Implications for policy, practice and research
Policy-makers should be aware that there is a shortage of evidence about the nature of teaching approaches that effectively include children with special educational needs in mainstream classrooms. There is, however, some evidence that peer group interactive approaches can be effective and policy should not deter teachers from adopting such approaches. The research base generated about whether peer group interactive approaches are effective and in particular how teachers use them should be disseminated to teacher educators, advisers, student teachers and teachers.
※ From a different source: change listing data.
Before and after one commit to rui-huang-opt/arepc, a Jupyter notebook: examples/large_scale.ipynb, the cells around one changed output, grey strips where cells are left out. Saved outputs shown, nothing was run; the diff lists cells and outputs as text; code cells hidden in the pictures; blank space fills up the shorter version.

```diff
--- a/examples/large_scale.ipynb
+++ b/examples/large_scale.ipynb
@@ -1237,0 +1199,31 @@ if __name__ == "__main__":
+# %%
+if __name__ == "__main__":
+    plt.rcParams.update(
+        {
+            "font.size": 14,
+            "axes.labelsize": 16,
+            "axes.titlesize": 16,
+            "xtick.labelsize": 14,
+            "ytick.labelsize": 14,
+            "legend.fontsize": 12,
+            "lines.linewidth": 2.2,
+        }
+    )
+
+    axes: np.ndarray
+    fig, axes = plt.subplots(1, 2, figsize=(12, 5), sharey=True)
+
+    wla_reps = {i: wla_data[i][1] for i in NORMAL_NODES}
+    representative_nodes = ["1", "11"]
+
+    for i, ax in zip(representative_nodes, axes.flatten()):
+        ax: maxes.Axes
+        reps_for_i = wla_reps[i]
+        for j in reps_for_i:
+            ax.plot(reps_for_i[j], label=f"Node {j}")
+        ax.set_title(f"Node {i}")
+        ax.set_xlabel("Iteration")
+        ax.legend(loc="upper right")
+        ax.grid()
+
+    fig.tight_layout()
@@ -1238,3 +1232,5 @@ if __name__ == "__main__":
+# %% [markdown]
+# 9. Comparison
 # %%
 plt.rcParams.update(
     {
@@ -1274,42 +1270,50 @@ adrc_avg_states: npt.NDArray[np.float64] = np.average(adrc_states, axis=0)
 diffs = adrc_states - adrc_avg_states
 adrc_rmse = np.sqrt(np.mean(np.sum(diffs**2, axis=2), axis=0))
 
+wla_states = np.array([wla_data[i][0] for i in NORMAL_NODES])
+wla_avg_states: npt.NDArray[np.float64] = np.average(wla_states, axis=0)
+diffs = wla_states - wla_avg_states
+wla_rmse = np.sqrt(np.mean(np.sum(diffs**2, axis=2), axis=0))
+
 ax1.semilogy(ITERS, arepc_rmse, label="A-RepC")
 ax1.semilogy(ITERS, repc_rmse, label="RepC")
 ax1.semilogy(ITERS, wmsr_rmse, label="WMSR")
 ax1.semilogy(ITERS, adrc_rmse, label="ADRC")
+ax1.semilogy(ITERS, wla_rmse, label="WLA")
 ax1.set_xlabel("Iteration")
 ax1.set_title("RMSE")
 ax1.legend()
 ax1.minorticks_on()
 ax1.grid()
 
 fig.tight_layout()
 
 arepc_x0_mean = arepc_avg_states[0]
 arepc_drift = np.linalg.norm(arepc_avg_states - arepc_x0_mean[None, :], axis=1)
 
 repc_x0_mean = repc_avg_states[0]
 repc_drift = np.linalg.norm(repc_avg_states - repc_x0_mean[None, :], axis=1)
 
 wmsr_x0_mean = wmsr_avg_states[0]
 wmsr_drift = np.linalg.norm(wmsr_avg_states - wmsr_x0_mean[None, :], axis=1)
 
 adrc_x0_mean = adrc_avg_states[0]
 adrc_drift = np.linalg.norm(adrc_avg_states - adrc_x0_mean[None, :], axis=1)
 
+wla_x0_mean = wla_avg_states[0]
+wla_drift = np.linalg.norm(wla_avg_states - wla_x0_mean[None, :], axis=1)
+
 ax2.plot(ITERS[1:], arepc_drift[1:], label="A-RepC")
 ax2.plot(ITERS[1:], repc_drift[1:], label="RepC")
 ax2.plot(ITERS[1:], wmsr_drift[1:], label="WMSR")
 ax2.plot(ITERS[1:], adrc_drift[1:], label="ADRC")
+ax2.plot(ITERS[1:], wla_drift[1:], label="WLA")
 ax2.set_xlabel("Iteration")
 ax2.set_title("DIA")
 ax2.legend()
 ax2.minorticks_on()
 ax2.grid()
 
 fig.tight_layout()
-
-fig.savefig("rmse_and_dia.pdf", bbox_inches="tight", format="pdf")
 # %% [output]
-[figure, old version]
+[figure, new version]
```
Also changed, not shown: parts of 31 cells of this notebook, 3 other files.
Teachers should recognise that effective teaching for inclusion is complex, often combining attention to (subject-specific) adaptation of teaching or curriculum with attention to community participation, social grouping and roles within the group. According to this review, teaching approaches that effectively include children with special educational needs cannot be reduced to simplistic formulae but rather bring together teacher skills alongside a willingness and ability to utilise pupil skills. Given the complex nature of inclusive and peer group interactive pedagogy, teachers in training would need opportunities to reflect on their practices in the light of the existing research base.
Implications for research are that more rigorously designed studies are needed to evaluate teaching approaches to include children with special educational needs in mainstream classrooms. The small samples involved mean that a series of randomised interventions giving rise to high levels of trust would be appropriate alongside research and development projects. Consideration should be given to indicators of pupil progress that are rich and varied, and not just to indicators that are readily measurable. Current evidence comes primarily from the USA and the primary school sector, and studies in the UK and secondary school contexts are needed. Other teaching approaches contained within the descriptive map of this review, such as peer tutoring and adaptation of instruction, warrant further systematic study and in-depth review. Immediate attention might usefully be given to the studies that could not be retrieved in time for inclusion in this review.
Department for Education (DfE) (1994) Code of Practice on the Identification and Assessment of Special Educational Needs. London: DfE.
Department for Education and Employment (DfEE) (1997) Excellence for All Children. London: DfEE.
Department for Education and Employment (DfEE) (1998) Meeting Special Educational Needs: A Programme of Action. London: DfEE.
Department for Education and Employment (DfEE) (2001) Code of Practice for Special Educational Needs. London: DfEE.
Department of Education and Science (DES) (1978) Special Educational Needs, Report of the Enquiry into the Education of Handicapped Children and Young People (Warnock Report). London: HMSO.
Hart S (1996) Beyond Special Needs: Enhancing Children’s Learning Through Innovative Thinking. London: Paul Chapman.
Norwich B, Lewis A (2001) Mapping a pedagogy for SEN. British Educational Research Journal 27: 313–330.
Sebba J, Sachdev, D (1997) What Works in Inclusive Education. Basingstoke: Barnados.
Thomas G, Loxley A (2001) Deconstructing Special Education and Constructing Inclusion. Buckingham: Open University Press.
This report should be cited as: Nind M, Wearmouth J with Collins J, Hall K, Rix J, Sheehy K (2004) A systematic review of pedagogical approaches that can effectively include children with special educational needs in mainstream classrooms with a particular focus on peer group interactive approaches. In: Research Evidence in Education Library. London: EPPI Centre, Social Science Research Unit, Institute of Education, University of London.